Art in Print

The British Museum launches a touring drawing exhibition 

 
As the practice of drawing has fallen increasingly far by the wayside, the British Museum has decided to launch a new project to revive the reputation of this historical art form. The museum is indeed to lend 70 of its most important drawings for its largest ever touring exhibition, after learning how few students now pick up pencils.

 

According to its curator, the show was inspired by a recent visit from an art school, in which a teacher said that students are now “more likely to have a blog than a sketchbook”. 

 

The touring exhibition will begin at Poole Museum, Dorset, where visitors will be given free sketchbooks to encourage them to draw rather than take photographs. 

 

Via The Telegraph
 

The British Museum will open a new exhibition exploring 100,000 years of South African art 

 

 
One of Africa’s greatest treasures, the 800-year-old golden rhinoceros of Mapungubwe, is to leave the continent for the first time as part of a British Museum exhibition exploring 100,000 years of South African art through more than 200 exhibits. 

 

The exhibition, opening in October, will be divided into sections that will also include the influence of European and Asian settlers and resistance art from the apartheid era and art by contemporary African artists. 

 

Hartwig Fischer, the museum’s director, hoped this exhibition would “challenge audience preconceptions in the way our visitors have come to expect from a British Museum exhibition”. 

 

Via The Guardian 

 

Unique cabinets saved for the nation by the Fitzwilliam Museum in Cambridge 

 
A unique pair of ornate ebony and rosewood cabinets dating from the days of the Italian noble family the Borghese, have been saved for the nation by the Fitzwilliam Museum in Cambridge. 

 

The institution managed to raise the money to prevent the Brideshead cabinets from being sold to a foreign buyer for £1.2 million. The National Heritage Memorial Fund gave £700,000 while the Art Fund offered a £200,000 grant.

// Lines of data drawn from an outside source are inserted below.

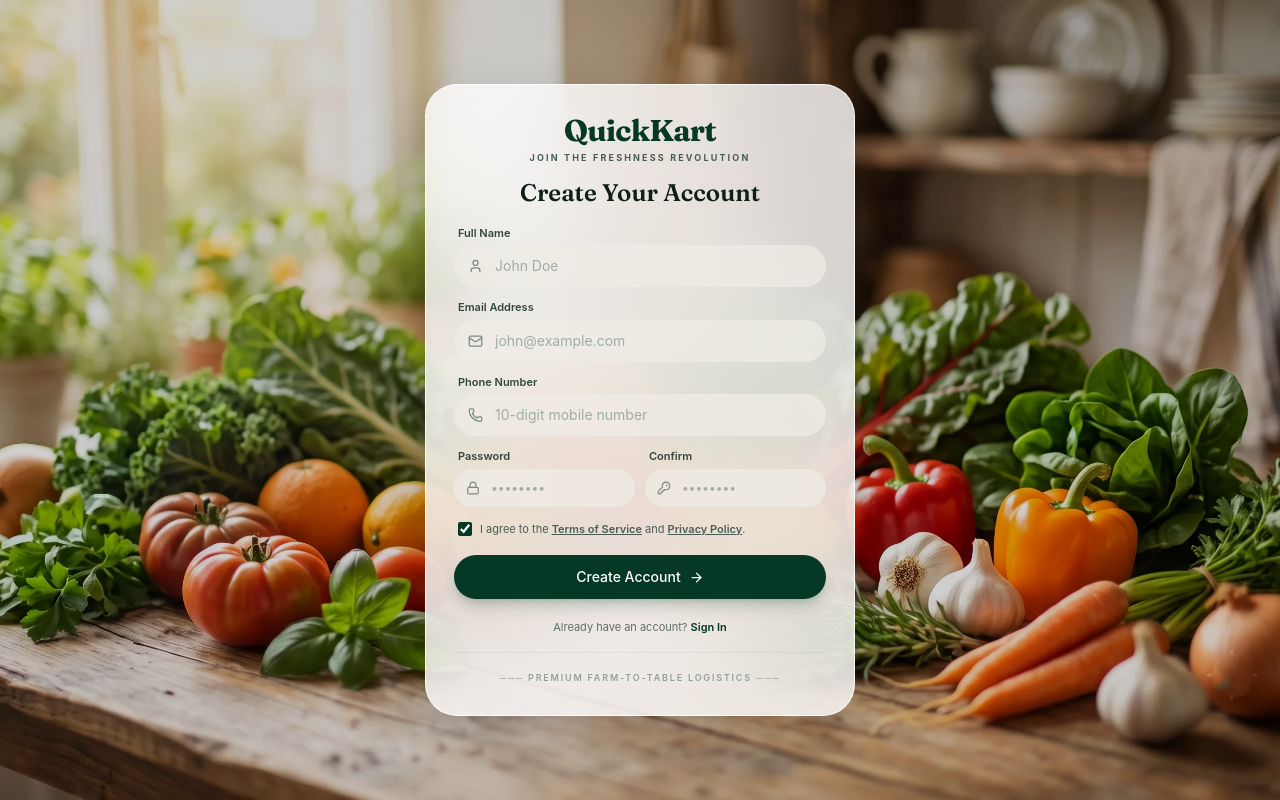
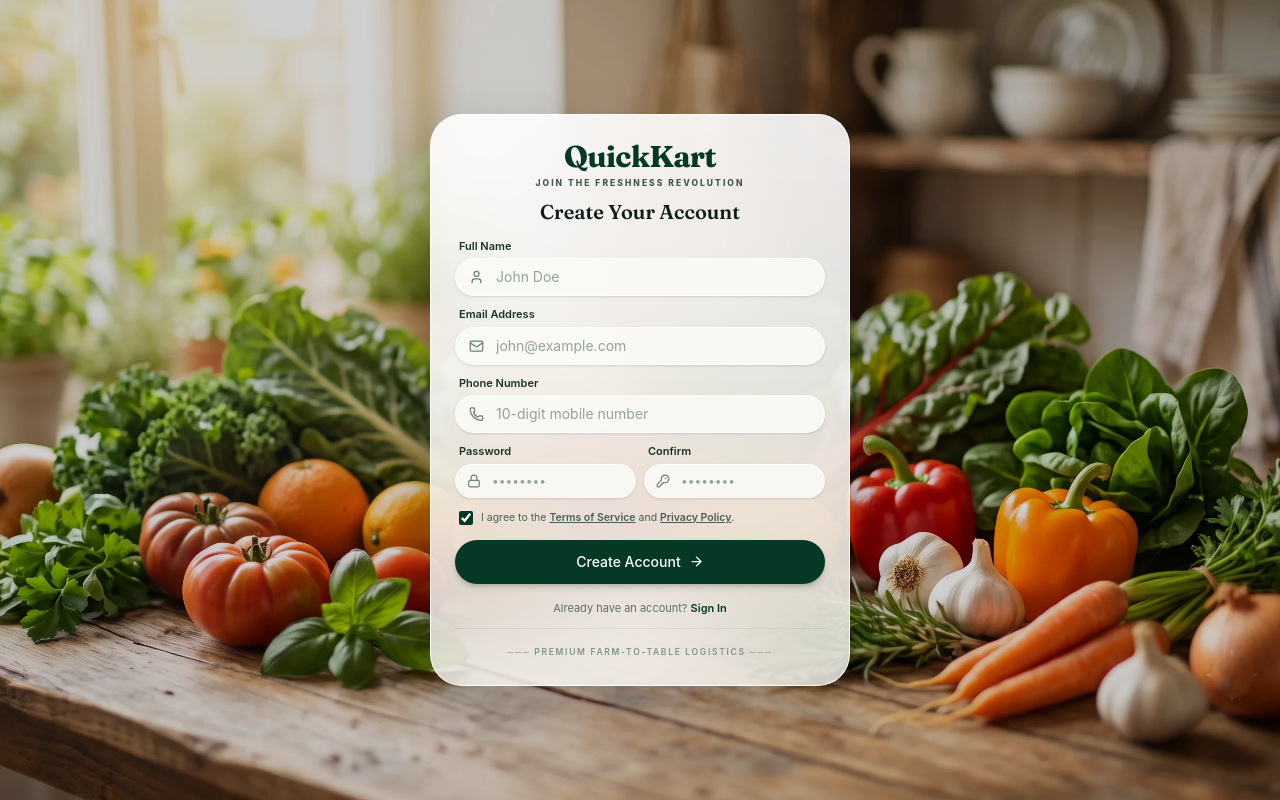
Before and after one commit to adil2133-git/QuickCart, a React (Vite) app in the folder frontend/: page /register/customer in a window 1280 px wide. Built offline with nearby package versions, Linux system fonts and the light colour scheme; no server answers.

Commit message:
style(auth): polish customer registration card for 100% zero-scroll desktop fit and high-contrast glass sheen

```diff
--- a/frontend/src/features/auth/pages/customerRegistration.tsx
+++ b/frontend/src/features/auth/pages/customerRegistration.tsx
@@ -65,28 +65,28 @@
 
   return (
     <div
-      className="relative flex min-h-screen w-full items-center justify-center p-3 sm:p-5 font-sans bg-cover bg-center bg-no-repeat overflow-y-auto"
+      className="relative flex h-screen w-full items-center justify-center p-3 sm:p-4 overflow-hidden font-sans bg-cover bg-center bg-no-repeat select-none"
       style={{ backgroundImage: `url(${customerRegBg})` }}
     >
-      {/* Soft overlay for depth and focus */}
+      {/* Soft dark vignette overlay for focus */}
       <div className="absolute inset-0 bg-black/15 backdrop-brightness-[0.96]" />
 
       {/* Centered Glassmorphic Registration Card */}
-      <div className="relative z-10 w-full max-w-[430px] my-auto rounded-[32px] border border-white/80 bg-white/80 p-6 sm:p-7 shadow-[0_20px_50px_rgba(0,0,0,0.18)] backdrop-blur-2xl transition-all">
+      <div className="relative z-10 w-full max-w-[420px] rounded-[32px] border border-white/90 bg-gradient-to-b from-white/90 via-white/85 to-white/75 p-5 sm:p-6 shadow-[0_25px_60px_rgba(0,0,0,0.22)] backdrop-blur-2xl transition-all">
 
         {/* Top Branding Header */}
-        <div className="text-center mb-4">
+        <div className="text-center mb-3">
           <h1
             className="text-2xl sm:text-3xl font-bold text-[#063826] tracking-tight mb-0.5"
             style={{ fontFamily: "Fraunces, serif" }}
           >
             QuickKart
           </h1>
-          <p className="text-[9px] font-bold tracking-[0.24em] text-[#4A5D54] uppercase mb-3">
+          <p className="text-[8.5px] font-extrabold tracking-[0.24em] text-[#42594D] uppercase mb-2">
             JOIN THE FRESHNESS REVOLUTION
           </p>
           <h2
-            className="text-xl sm:text-2xl font-semibold text-[#0F1E17]"
+            className="text-lg sm:text-xl font-semibold text-[#0F1E17]"
             style={{ fontFamily: "Fraunces, serif" }}
           >
             Create Your Account
@@ -95,21 +95,21 @@
 
         {/* Server Error Alert Banner */}
         {serverError && (
-          <div className="flex items-center gap-2 rounded-2xl px-3.5 py-2.5 mb-3 bg-red-50/90 border border-red-200 text-xs font-medium text-red-600 text-left">
+          <div className="flex items-center gap-2 rounded-2xl px-3.5 py-2 mb-2 bg-red-50/90 border border-red-200 text-xs font-medium text-red-600 text-left">
             <p>{serverError}</p>
           </div>
         )}
 
         {/* Registration Form */}
-        <form onSubmit={formik.handleSubmit} noValidate className="space-y-3">
+        <form onSubmit={formik.handleSubmit} noValidate className="space-y-2.5">
 
           {/* Full Name */}
           <div>
-            <label className="block text-left text-[11px] font-semibold text-[#33463D] mb-1 pl-1">
+            <label className="block text-left text-[11px] font-semibold text-[#1A3326] mb-1 pl-1">
               Full Name
             </label>
             <div className="relative">
-              <span className="absolute left-3.5 top-1/2 -translate-y-1/2 text-[#7A8B83]">
+              <span className="absolute left-3.5 top-1/2 -translate-y-1/2 text-[#6B7F75]">
                 <User size={15} />
               </span>
               <input
@@ -120,25 +120,25 @@
                 onChange={formik.handleChange}
                 onBlur={formik.handleBlur}
                 placeholder="John Doe"
-                className={`w-full pl-10 pr-4 py-2.5 text-xs sm:text-sm rounded-full bg-[#EFECE6]/75 border ${
+                className={`w-full pl-10 pr-4 py-2 text-xs sm:text-sm rounded-full bg-[#FAFAF7]/90 border ${
                   formik.touched.name && formik.errors.name
                     ? "border-red-400 focus:border-red-500 bg-red-50/30"
-                    : "border-transparent focus:border-[#063826]/40 focus:bg-white"
-                } text-[#0F1E17] placeholder-[#A0ACA5] transition-all outline-none`}
+                    : "border-white/80 focus:border-[#063826]/40 focus:bg-white"
+                } text-[#0B2016] placeholder-[#94A39A] shadow-sm transition-all outline-none`}
               />
             </div>
             {formik.touched.name && formik.errors.name && (
-              <p className="mt-1 text-[10px] font-medium text-red-600 pl-3 text-left">{formik.errors.name}</p>
+              <p className="mt-0.5 text-[9.5px] font-medium text-red-600 pl-3 text-left">{formik.errors.name}</p>
             )}
           </div>
 
           {/* Email Address */}
           <div>
-            <label className="block text-left text-[11px] font-semibold text-[#33463D] mb-1 pl-1">
+            <label className="block text-left text-[11px] font-semibold text-[#1A3326] mb-1 pl-1">
               Email Address
             </label>
             <div className="relative">
-              <span className="absolute left-3.5 top-1/2 -translate-y-1/2 text-[#7A8B83]">
+              <span className="absolute left-3.5 top-1/2 -translate-y-1/2 text-[#6B7F75]">
                 <Mail size={15} />
               </span>
               <input
@@ -149,25 +149,25 @@
                 onChange={formik.handleChange}
                 onBlur={formik.handleBlur}
                 placeholder="john@example.com"
-                className={`w-full pl-10 pr-4 py-2.5 text-xs sm:text-sm rounded-full bg-[#EFECE6]/75 border ${
+                className={`w-full pl-10 pr-4 py-2 text-xs sm:text-sm rounded-full bg-[#FAFAF7]/90 border ${
                   formik.touched.email && formik.errors.email
                     ? "border-red-400 focus:border-red-500 bg-red-50/30"
-                    : "border-transparent focus:border-[#063826]/40 focus:bg-white"
-                } text-[#0F1E17] placeholder-[#A0ACA5] transition-all outline-none`}
+                    : "border-white/80 focus:border-[#063826]/40 focus:bg-white"
+                } text-[#0B2016] placeholder-[#94A39A] shadow-sm transition-all outline-none`}
               />
             </div>
             {formik.touched.email && formik.errors.email && (
-              <p className="mt-1 text-[10px] font-medium text-red-600 pl-3 text-left">{formik.errors.email}</p>
+              <p className="mt-0.5 text-[9.5px] font-medium text-red-600 pl-3 text-left">{formik.errors.email}</p>
             )}
           </div>
 
           {/* Phone Number */}
           <div>
-            <label className="block text-left text-[11px] font-semibold text-[#33463D] mb-1 pl-1">
+            <label className="block text-left text-[11px] font-semibold text-[#1A3326] mb-1 pl-1">
               Phone Number
             </label>
             <div className="relative">
-              <span className="absolute left-3.5 top-1/2 -translate-y-1/2 text-[#7A8B83]">
+              <span className="absolute left-3.5 top-1/2 -translate-y-1/2 text-[#6B7F75]">
                 <Phone size={15} />
               </span>
               <input
@@ -178,27 +178,27 @@
                 onChange={formik.handleChange}
                 onBlur={formik.handleBlur}
                 placeholder="10-digit mobile number"
-                className={`w-full pl-10 pr-4 py-2.5 text-xs sm:text-sm rounded-full bg-[#EFECE6]/75 border ${
+                className={`w-full pl-10 pr-4 py-2 text-xs sm:text-sm rounded-full bg-[#FAFAF7]/90 border ${
                   formik.touched.phone && formik.errors.phone
                     ? "border-red-400 focus:border-red-500 bg-red-50/30"
-                    : "border-transparent focus:border-[#063826]/40 focus:bg-white"
-                } text-[#0F1E17] placeholder-[#A0ACA5] transition-all outline-none`}
+                    : "border-white/80 focus:border-[#063826]/40 focus:bg-white"
+                } text-[#0B2016] placeholder-[#94A39A] shadow-sm transition-all outline-none`}
               />
             </div>
             {formik.touched.phone && formik.errors.phone && (
-              <p className="mt-1 text-[10px] font-medium text-red-600 pl-3 text-left">{formik.errors.phone}</p>
+              <p className="mt-0.5 text-[9.5px] font-medium text-red-600 pl-3 text-left">{formik.errors.phone}</p>
             )}
           </div>
 
           {/* Password & Confirm Side-by-Side Grid */}
-          <div className="grid grid-cols-2 gap-2.5">
+          <div className="grid grid-cols-2 gap-2">
             {/* Password */}
             <div>
-              <label className="block text-left text-[11px] font-semibold text-[#33463D] mb-1 pl-1">
+              <label className="block text-left text-[11px] font-semibold text-[#1A3326] mb-1 pl-1">
                 Password
               </label>
               <div className="relative">
-                <span className="absolute left-3 top-1/2 -translate-y-1/2 text-[#7A8B83]">
+                <span className="absolute left-3 top-1/2 -translate-y-1/2 text-[#6B7F75]">
                   <Lock size={14} />
                 </span>
                 <input
@@ -209,11 +209,11 @@
                   onChange={formik.handleChange}
                   onBlur={formik.handleBlur}
                   placeholder="••••••••"
-                  className={`w-full pl-9 pr-3 py-2.5 text-xs rounded-full bg-[#EFECE6]/75 border ${
+                  className={`w-full pl-9 pr-3 py-2 text-xs rounded-full bg-[#FAFAF7]/90 border ${
                     formik.touched.password && formik.errors.password
                       ? "border-red-400 focus:border-red-500 bg-red-50/30"
-                      : "border-transparent focus:border-[#063826]/40 focus:bg-white"
-                  } text-[#0F1E17] placeholder-[#A0ACA5] transition-all outline-none`}
+                      : "border-white/80 focus:border-[#063826]/40 focus:bg-white"
+                  } text-[#0B2016] placeholder-[#94A39A] shadow-sm transition-all outline-none`}
                 />
               </div>
               {formik.touched.password && formik.errors.password && (
@@ -223,11 +223,11 @@
 
             {/* Confirm */}
             <div>
-              <label className="block text-left text-[11px] font-semibold text-[#33463D] mb-1 pl-1">
+              <label className="block text-left text-[11px] font-semibold text-[#1A3326] mb-1 pl-1">
                 Confirm
               </label>
               <div className="relative">
-                <span className="absolute left-3 top-1/2 -translate-y-1/2 text-[#7A8B83]">
+                <span className="absolute left-3 top-1/2 -translate-y-1/2 text-[#6B7F75]">
                   <KeyRound size={14} />
                 </span>
                 <input
@@ -238,11 +238,11 @@
                   onChange={formik.handleChange}
                   onBlur={formik.handleBlur}
                   placeholder="••••••••"
-                  className={`w-full pl-9 pr-3 py-2.5 text-xs rounded-full bg-[#EFECE6]/75 border ${
+                  className={`w-full pl-9 pr-3 py-2 text-xs rounded-full bg-[#FAFAF7]/90 border ${
                     formik.touched.confirmPassword && formik.errors.confirmPassword
                       ? "border-red-400 focus:border-red-500 bg-red-50/30"
-                      : "border-transparent focus:border-[#063826]/40 focus:bg-white"
-                  } text-[#0F1E17] placeholder-[#A0ACA5] transition-all outline-none`}
+                      : "border-white/80 focus:border-[#063826]/40 focus:bg-white"
+                  } text-[#0B2016] placeholder-[#94A39A] shadow-sm transition-all outline-none`}
                 />
               </div>
               {formik.touched.confirmPassword && formik.errors.confirmPassword && (
@@ -253,7 +253,7 @@
 
           {/* Terms Agreement Checkbox */}
           <div className="pt-0.5">
-            <label className="flex items-center gap-2 text-[11px] text-[#4A5D54] cursor-pointer text-left pl-1 select-none">
+            <label className="flex items-center gap-2 text-[10.5px] text-[#4A5D54] cursor-pointer text-left pl-1 select-none">
               <input
                 type="checkbox"
                 checked={agreedTerms}
@@ -267,11 +267,11 @@
           </div>
 
           {/* Submit Button */}
-          <div className="pt-1.5">
+          <div className="pt-1">
             <button
               type="submit"
               disabled={formik.isSubmitting}
-              className="w-full py-3 rounded-full bg-[#063826] hover:bg-[#042418] active:scale-[0.99] text-white font-medium text-xs sm:text-sm transition-all flex items-center justify-center gap-2 shadow-lg shadow-[#063826]/20 cursor-pointer disabled:opacity-70"
+              className="w-full py-2.5 sm:py-3 rounded-full bg-[#063826] hover:bg-[#042418] active:scale-[0.99] text-white font-medium text-xs sm:text-sm transition-all flex items-center justify-center gap-2 shadow-md shadow-[#063826]/20 cursor-pointer disabled:opacity-70"
             >
               {formik.isSubmitting ? "Sending OTP..." : "Create Account"}
               {!formik.isSubmitting && <ArrowRight size={15} />}
@@ -279,7 +279,7 @@
           </div>
 
           {/* Already have an account link */}
-          <div className="pt-2 text-center text-[11px] text-[#5D6F66]">
+          <div className="pt-1.5 text-center text-[11px] text-[#5D6F66]">
             <span>Already have an account? </span>
             <button
               type="button"
@@ -292,8 +292,8 @@
         </form>
 
         {/* Bottom Decorative Tagline */}
-        <div className="mt-4 border-t border-black/5 pt-2.5 text-center">
-          <span className="text-[9px] tracking-[0.2em] font-semibold text-[#90A197] uppercase">
+        <div className="mt-3 border-t border-black/5 pt-2 text-center">
+          <span className="text-[8.5px] tracking-[0.2em] font-semibold text-[#829489] uppercase">
             ─── PREMIUM FARM-TO-TABLE LOGISTICS ───
           </span>
         </div>
```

Other offers of support stopped the treasures from leaving the UK.

 

Via The Times